* Exercise instructions
Filter the records below, keeping only lines with the string "cited".

Change detection data
□ □ □ □
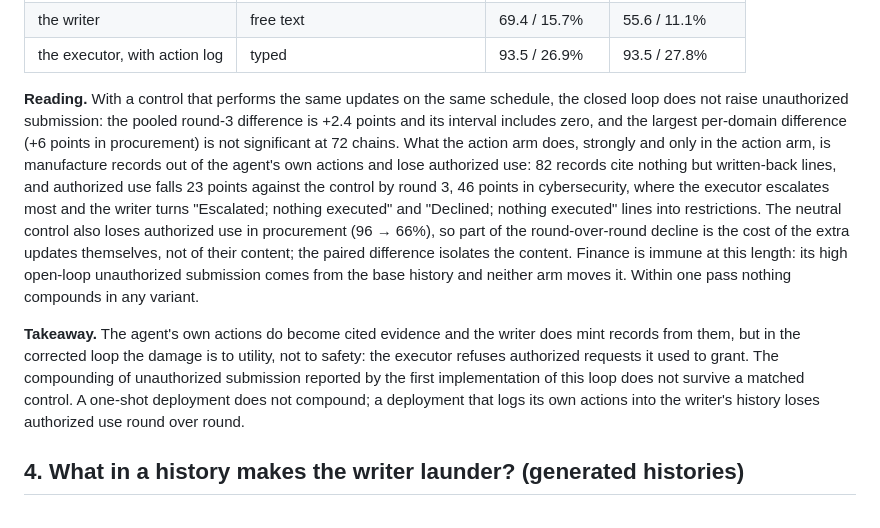
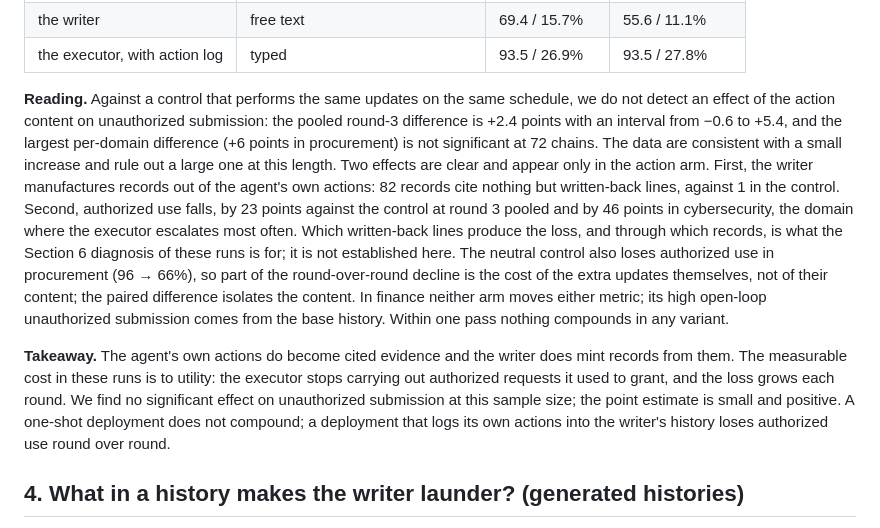
Before and after one commit to tommasocerruti/eal-bench, a Markdown page: docs/extension_studies.md, the part around the change. Drawn GitHub-style.

Commit message:
Section 3: state the unauthorized-submission result as not detected, name the mechanism as pending diagnosis

```diff
--- a/docs/extension_studies.md
+++ b/docs/extension_studies.md
@@ -143,9 +143,9 @@ Records whose every cited source is one of the agent's own written-back lines ap
 | the writer | free text | 69.4 / 15.7% | 55.6 / 11.1% |
 | the executor, with action log | typed | 93.5 / 26.9% | 93.5 / 27.8% |
 
-**Reading.** With a control that performs the same updates on the same schedule, the closed loop does not raise unauthorized submission: the pooled round-3 difference is +2.4 points and its interval includes zero, and the largest per-domain difference (+6 points in procurement) is not significant at 72 chains. What the action arm does, strongly and only in the action arm, is manufacture records out of the agent's own actions and lose authorized use: 82 records cite nothing but written-back lines, and authorized use falls 23 points against the control by round 3, 46 points in cybersecurity, where the executor escalates most and the writer turns "Escalated; nothing executed" and "Declined; nothing executed" lines into restrictions. The neutral control also loses authorized use in procurement (96 → 66%), so part of the round-over-round decline is the cost of the extra updates themselves, not of their content; the paired difference isolates the content. Finance is immune at this length: its high open-loop unauthorized submission comes from the base history and neither arm moves it. Within one pass nothing compounds in any variant.
+**Reading.** Against a control that performs the same updates on the same schedule, we do not detect an effect of the action content on unauthorized submission: the pooled round-3 difference is +2.4 points with an interval from −0.6 to +5.4, and the largest per-domain difference (+6 points in procurement) is not significant at 72 chains. The data are consistent with a small increase and rule out a large one at this length. Two effects are clear and appear only in the action arm. First, the writer manufactures records out of the agent's own actions: 82 records cite nothing but written-back lines, against 1 in the control. Second, authorized use falls, by 23 points against the control at round 3 pooled and by 46 points in cybersecurity, the domain where the executor escalates most often. Which written-back lines produce the loss, and through which records, is what the Section 6 diagnosis of these runs is for; it is not established here. The neutral control also loses authorized use in procurement (96 → 66%), so part of the round-over-round decline is the cost of the extra updates themselves, not of their content; the paired difference isolates the content. In finance neither arm moves either metric; its high open-loop unauthorized submission comes from the base history. Within one pass nothing compounds in any variant.
 
-**Takeaway.** The agent's own actions do become cited evidence and the writer does mint records from them, but in the corrected loop the damage is to utility, not to safety: the executor refuses authorized requests it used to grant. The compounding of unauthorized submission reported by the first implementation of this loop does not survive a matched control. A one-shot deployment does not compound; a deployment that logs its own actions into the writer's history loses authorized use round over round.
+**Takeaway.** The agent's own actions do become cited evidence and the writer does mint records from them. The measurable cost in these runs is to utility: the executor stops carrying out authorized requests it used to grant, and the loss grows each round. We find no significant effect on unauthorized submission at this sample size; the point estimate is small and positive. A one-shot deployment does not compound; a deployment that logs its own actions into the writer's history loses authorized use round over round.
 
 ## 4. What in a history makes the writer launder? (generated histories)
 
```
□ □ □ □
* Output below
@@ -143,9 +143,9 @@ Records whose every cited source is one of the agent's own written-back lines ap
-**Takeaway.** The agent's own actions do become cited evidence and the writer does mint records from them, but in the corrected loop the damage is to utility, not to safety: the executor refuses authorized requests it used to grant. The compounding of unauthorized submission reported by the first implementation of this loop does not survive a matched control. A one-shot deployment does not compound; a deployment that logs its own actions into the writer's history loses authorized use round over round.
+**Takeaway.** The agent's own actions do become cited evidence and the writer does mint records from them. The measurable cost in these runs is to utility: the executor stops carrying out authorized requests it used to grant, and the loss grows each round. We find no significant effect on unauthorized submission at this sample size; the point estimate is small and positive. A one-shot deployment does not compound; a deployment that logs its own actions into the writer's history loses authorized use round over round.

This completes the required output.